1. Determine what is required for the process.
2. Determine what is the optimum impeller type for the process is.
3. Use tools to analyze different impeller designs.
4. Determine fluid forces for impeller and shaft design.
5. Develop methods of manufacture.
This shows better solid suspension of A310 compared to pitch blade turbine at 60% of the power
Comparing the better blending of A410 versus a marine propeller.
Computational Fluid Dynamics
Used to obtain Flow and Turbulent characteristics.
The studies are used to define the Power Number (Np), Flow Number (Nq), and shear characteristics on the Impeller.
Power = Np * Density * (Speed)^3 * (Impeller Diameter)^5 Flow = Nq * (Speed) * (Impeller Diameter)^3 As a function of Reynolds Number, Froude Number, Gas Rate, Proximeter to Tank Walls, etc.
Measure Dynamic Blade and Shaft Loading as a function of Reynolds Number, Froude Number, proximeter of tank configuration, gas rate, etc., to correctly design mechanical stress loadings.
Specific manufacturing methods allow different functional designs for the process. Strive to obtain process gains with cost-effective manufacturing methods.
Fluid forces are reaction forces of the fluid on the mixing impeller as a result of transient fluid flow asymmetries. (See paper by Weetman and Gigas 2002)
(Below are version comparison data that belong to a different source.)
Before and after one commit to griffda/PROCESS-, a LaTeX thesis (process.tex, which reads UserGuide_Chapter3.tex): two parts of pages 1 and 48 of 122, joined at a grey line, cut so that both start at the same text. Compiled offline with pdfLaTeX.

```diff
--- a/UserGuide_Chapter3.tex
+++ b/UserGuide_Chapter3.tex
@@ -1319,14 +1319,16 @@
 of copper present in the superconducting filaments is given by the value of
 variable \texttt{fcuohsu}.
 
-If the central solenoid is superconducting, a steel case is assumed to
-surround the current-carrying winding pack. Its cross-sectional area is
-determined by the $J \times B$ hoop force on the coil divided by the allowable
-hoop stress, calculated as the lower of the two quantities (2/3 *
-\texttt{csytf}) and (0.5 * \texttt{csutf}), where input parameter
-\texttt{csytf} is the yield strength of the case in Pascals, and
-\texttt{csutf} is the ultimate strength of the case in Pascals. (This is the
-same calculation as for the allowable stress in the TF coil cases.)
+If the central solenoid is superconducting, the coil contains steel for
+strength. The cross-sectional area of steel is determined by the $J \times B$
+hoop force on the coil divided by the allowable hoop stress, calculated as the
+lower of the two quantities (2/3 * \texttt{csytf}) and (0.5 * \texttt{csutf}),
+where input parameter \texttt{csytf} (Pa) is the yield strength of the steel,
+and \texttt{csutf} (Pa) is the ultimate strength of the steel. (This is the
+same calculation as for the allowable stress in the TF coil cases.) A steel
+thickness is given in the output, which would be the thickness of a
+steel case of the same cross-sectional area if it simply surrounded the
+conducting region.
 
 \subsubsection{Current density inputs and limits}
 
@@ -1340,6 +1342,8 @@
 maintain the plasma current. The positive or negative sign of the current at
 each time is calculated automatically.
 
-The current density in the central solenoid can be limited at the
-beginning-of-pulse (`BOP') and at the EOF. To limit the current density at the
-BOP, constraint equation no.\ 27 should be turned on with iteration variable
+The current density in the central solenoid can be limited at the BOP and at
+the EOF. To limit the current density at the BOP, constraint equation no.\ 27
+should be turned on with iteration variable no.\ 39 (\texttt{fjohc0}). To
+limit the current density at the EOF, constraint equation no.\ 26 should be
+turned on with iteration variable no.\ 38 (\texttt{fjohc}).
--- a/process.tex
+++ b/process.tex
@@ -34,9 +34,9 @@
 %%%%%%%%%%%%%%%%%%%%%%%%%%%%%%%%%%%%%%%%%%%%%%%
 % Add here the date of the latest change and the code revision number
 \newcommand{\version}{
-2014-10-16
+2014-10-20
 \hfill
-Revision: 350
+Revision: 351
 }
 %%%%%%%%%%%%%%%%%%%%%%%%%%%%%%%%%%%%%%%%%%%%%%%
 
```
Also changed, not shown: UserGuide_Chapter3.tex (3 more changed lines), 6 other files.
These loads are dynamic and are transmitted from the impeller blades to the mixer shaft, gear reduce,r and mixer support structure.
Fluid forces are amplified in the presence of dynamic resonance conditions. This occurs if resonances are at the shaft speed or the blade passage frequency.
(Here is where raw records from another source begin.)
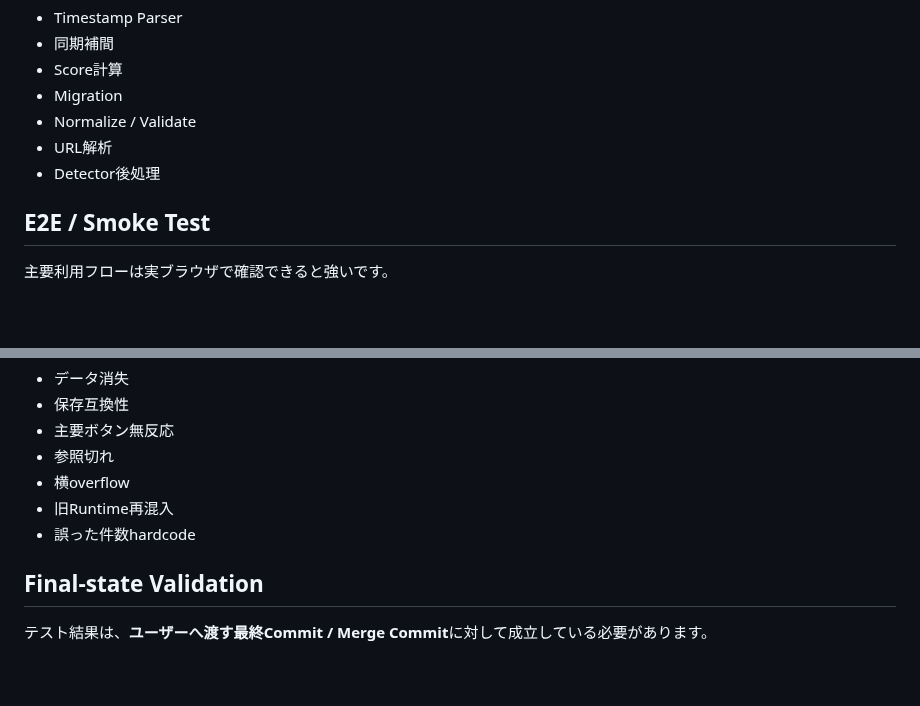
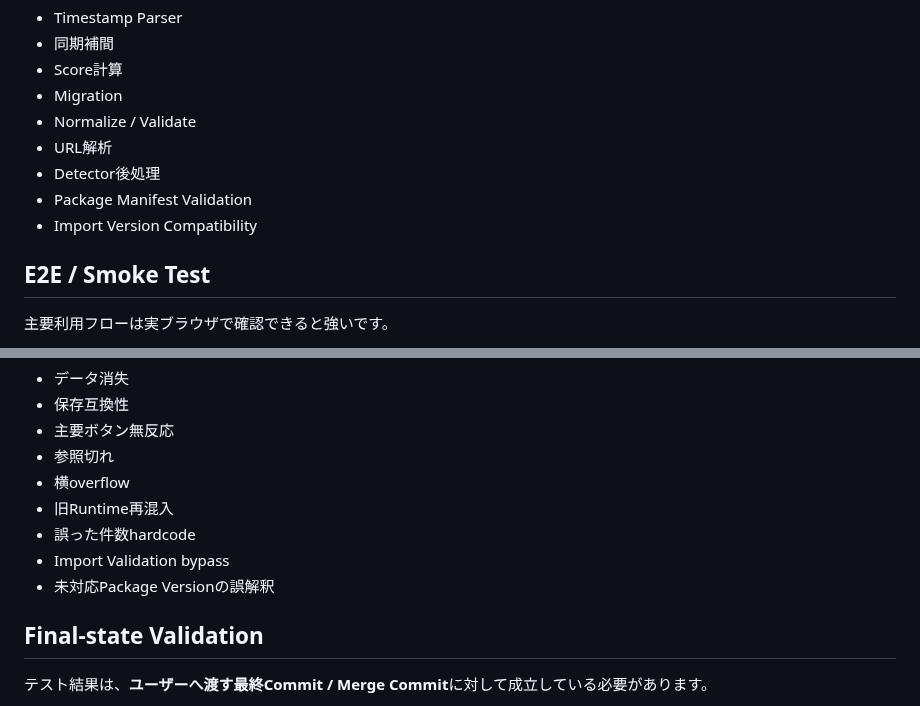
Before and after one commit to EliteMay/web-project-guide, a Markdown page: docs/07-testing-quality.md, 2 parts joined by grey strips. GitHub-like rendering; blank space fills up the shorter version.

```diff
--- a/docs/07-testing-quality.md
+++ b/docs/07-testing-quality.md
@@ -32,6 +32,8 @@ Pure Functionにできる処理はブラウザUIから切り離してテスト
 - Normalize / Validate
 - URL解析
 - Detector後処理
+- Package Manifest Validation
+- Import Version Compatibility
 
 ## E2E / Smoke Test
 
@@ -93,6 +145,8 @@ CIで代替できないもの:
 - 横overflow
 - 旧Runtime再混入
 - 誤った件数hardcode
+- Import Validation bypass
+- 未対応Package Versionの誤解釈
 
 ## Final-state Validation
 
```
Also changed, not shown: other parts of docs/07-testing-quality.md (+50 -0 lines).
Weetman uses the state of the Art "Pimento" Portable Spectrum Analyzer.
Low-Frequency Accelerometers and Proximeter are used to measure vibrations and forces.
By applying a force at the impeller, the mixer system can be calibrated to measure the fluid forces. ( Weetman patent).
*Weetman Patents and Trademarks assigned to SPX Process Equipment, Lightnin Operation
Figures: Courtesy of SPX Process Equipment, Lightnin Operation
Copyright (2020) Ronald J. Weetman, Ph.D. Fluid Mixing Consultant